Christie's did not directly respond to Banbach's criticisms, but a spokesperson for the auction house told CNN in an email: "The attribution to Leonardo was established almost ten years prior to sale by previous owners in preparation for the painting's inclusion in the National Gallery show ... While we recognize that this painting is a subject of enormous public opinion, no new opinion or speculation since the 2017 sale at Christie's has caused us to revisit this position."
Kemp described Lewis' account of the meeting as "completely spurious," saying that "we were not asked to vote and say (whether it was a Leonardo) ... It was a very controlled, responsible process. I was put under no pressure at all to express an opinion."
In a statement emailed to CNN, the National Gallery defended the decision to attribute the painting to Leonardo in its 2011 exhibition, saying it "makes careful consideration before including any loan in an exhibition."
"It weighs up the advantage in including it -- the benefit to the public in seeing the work, the advantage to the argument and scholarship of the exhibition as a whole," the statement continued. "On that occasion we felt that it would be of great interest to include 'Salvator Mundi' in (the exhibition) as a new discovery as it was an important opportunity to test a new attribution by direct comparison with works universally accepted as Leonardo's."
Amid the disputes, what is less debatable is that any change in attribution would be hugely damaging to the artwork's value -- as well as the credibility of institutions involved in its authentication. Lewis, who said that "as a workshop painting this picture would fetch between $1.5 and $20 million," also speculated that the current owner may be keeping the artwork hidden to protect it from further scrutiny.
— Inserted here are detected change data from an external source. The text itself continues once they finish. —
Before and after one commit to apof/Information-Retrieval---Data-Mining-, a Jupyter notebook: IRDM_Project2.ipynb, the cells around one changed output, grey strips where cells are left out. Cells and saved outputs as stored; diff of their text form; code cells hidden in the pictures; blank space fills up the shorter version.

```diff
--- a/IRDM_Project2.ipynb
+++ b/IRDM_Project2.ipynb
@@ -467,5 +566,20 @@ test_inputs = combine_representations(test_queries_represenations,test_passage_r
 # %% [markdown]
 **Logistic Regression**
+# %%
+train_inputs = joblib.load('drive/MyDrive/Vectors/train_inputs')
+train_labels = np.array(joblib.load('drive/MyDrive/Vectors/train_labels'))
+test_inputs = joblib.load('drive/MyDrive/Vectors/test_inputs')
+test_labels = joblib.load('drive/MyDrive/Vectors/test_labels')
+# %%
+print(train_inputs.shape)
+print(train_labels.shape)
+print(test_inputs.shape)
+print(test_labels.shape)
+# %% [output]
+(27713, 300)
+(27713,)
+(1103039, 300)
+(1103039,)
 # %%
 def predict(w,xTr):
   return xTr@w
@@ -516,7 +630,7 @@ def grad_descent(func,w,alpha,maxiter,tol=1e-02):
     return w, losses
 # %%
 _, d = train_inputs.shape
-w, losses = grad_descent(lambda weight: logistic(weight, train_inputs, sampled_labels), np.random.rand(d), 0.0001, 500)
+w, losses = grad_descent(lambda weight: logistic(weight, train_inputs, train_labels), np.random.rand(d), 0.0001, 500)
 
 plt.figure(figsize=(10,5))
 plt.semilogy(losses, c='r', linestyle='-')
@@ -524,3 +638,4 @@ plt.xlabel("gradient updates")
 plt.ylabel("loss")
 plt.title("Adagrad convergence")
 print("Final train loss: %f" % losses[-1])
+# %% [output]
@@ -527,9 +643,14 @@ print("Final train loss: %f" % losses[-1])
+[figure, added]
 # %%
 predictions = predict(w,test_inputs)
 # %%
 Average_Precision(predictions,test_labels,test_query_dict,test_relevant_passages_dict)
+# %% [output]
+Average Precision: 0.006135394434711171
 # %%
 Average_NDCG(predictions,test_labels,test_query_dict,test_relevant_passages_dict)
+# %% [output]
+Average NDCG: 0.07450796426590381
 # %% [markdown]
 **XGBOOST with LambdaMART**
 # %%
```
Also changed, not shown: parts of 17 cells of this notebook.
"I think (the owner is) worried about exposing the painting to the oxygen of public display," he said. "What's that going to do? Lots of people can come and discuss whether it's a Leonardo or not ... the picture would come in for a lot of criticism. I think its authenticity would be argued over.
"The simple fact is that the world's greatest Leonardo experts are divided about the attribution of this painting."
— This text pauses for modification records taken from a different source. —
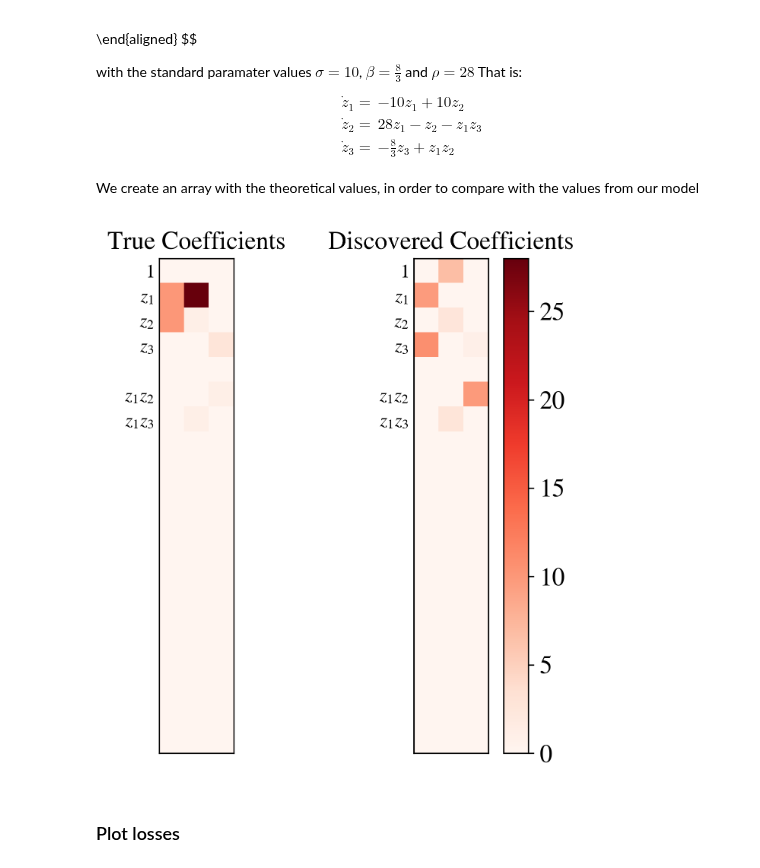
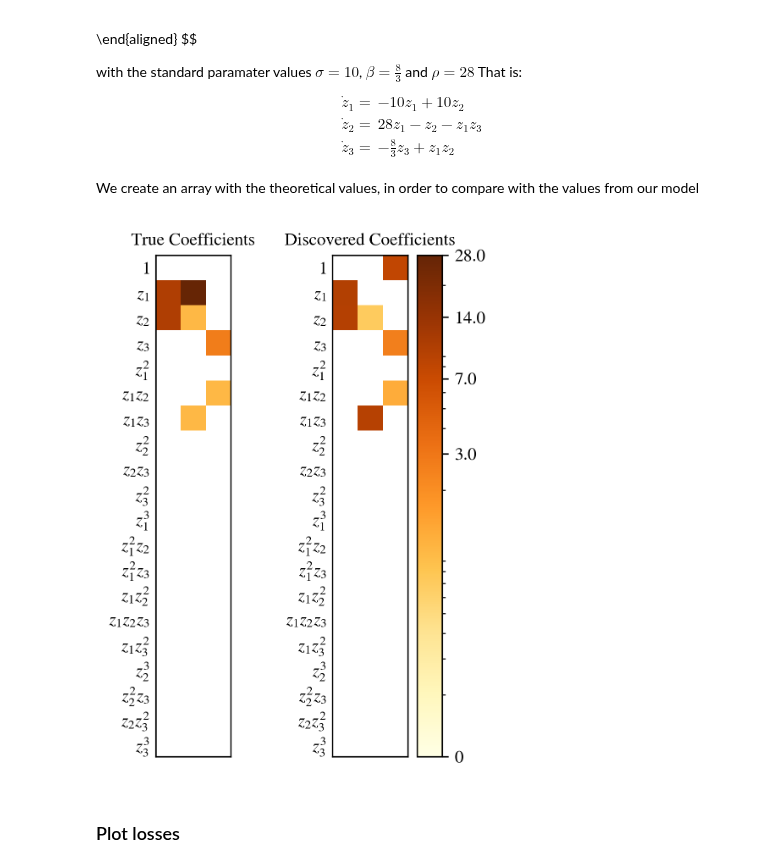
Before and after one commit to jonatanwins/Project-2-FYS5429, a Jupyter notebook: project_2/src/lorenz/lorenzResults.ipynb, the cells around one changed output. Saved outputs shown, nothing was run; the diff lists cells and outputs as text; code cells hidden in the pictures.

```diff
--- a/project_2/src/lorenz/lorenzResults.ipynb
+++ b/project_2/src/lorenz/lorenzResults.ipynb
@@ -6,7 +6,7 @@ includes plotting the sindy coefficients $\Xi$, loss metrics and trajectories fo
 ### Choose Model
 # %%
 #CHOOSE MODEL
-model_path = "checkpoints/Nonlinear/kathleenreplicas/version_2"
+model_path = "checkpoints/nonlinear_junmi_2/NonLinear/version_4"
 #CHOOSE MODEL
 save_folder = "../../images/"
 # %%
@@ -178,10 +178,10 @@ true_xi = lorenz_coefficients(
 # %%
 from plot_utils.plot_xi import compare_sindy_coefficients
 
 plt.style.use("../plot_utils/plot_settings.mplstyle")
-compare_sindy_coefficients(true_xi, xi, library_hparams = library_hparams, save_path="xi_plot.png")
+compare_sindy_coefficients(true_xi, xi, library_hparams = library_hparams, save_figure=True, file_name="xi_plot_lorenz.png")
 # %% [output]
-[figure, old version]
+[figure, new version]
 # %% [markdown]
 ### Plot losses
 # %%
```
Also changed, not shown: parts of 6 cells of this notebook, 5 other files.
For all the public wrangling over its attribution, fascination with the "Salvator Mundi" initially stemmed from its remarkable history.
Thought to have been commissioned by Louis XII of France, the artwork was later owned by England's Charles I. Some historians believe it was later kept in the private chambers of Charles II's wife, Henrietta Maria.
But the painting's storied past is also filled with long periods in which -- like today -- its whereabouts were unknown.
The "Salvator Mundi" was unaccounted for between 1763 and 1900, when it was acquired by the painter and collector Sir Charles Robinson (at which time it was still being credited as the work of Luini). It sold at Sotheby's in 1958 for just £45 (approximately $57), and then again disappeared before resurfacing at a small auction house in the US.
It was here that Simon and Parrish took their gamble. And in 2013, following the painting's authentication, they sold it for $80 million (more than 8,000 times what they had paid for it) to Swiss art dealer Yves Bouvier, who, shortly after, sold it to Russian businessman Dmitry Rybolovlev for $127.5 million.
This rags-to-riches tale -- coupled with the painting's rich provenance and the fact that it's considered one of around 20 surviving Leonardo works -- proves, perhaps, that the value of an artwork is as much about its story as its aesthetic value.
But recent twists in this remarkable tale may have had the opposite effect.
"I think it would be very difficult to sell it now for $450 million," Lewis said. "It would just be impossible -- it's too controversial."
The Saudi government and the Louvre Abu Dhabi had not responded to CNN's requests for comment at the time of publication.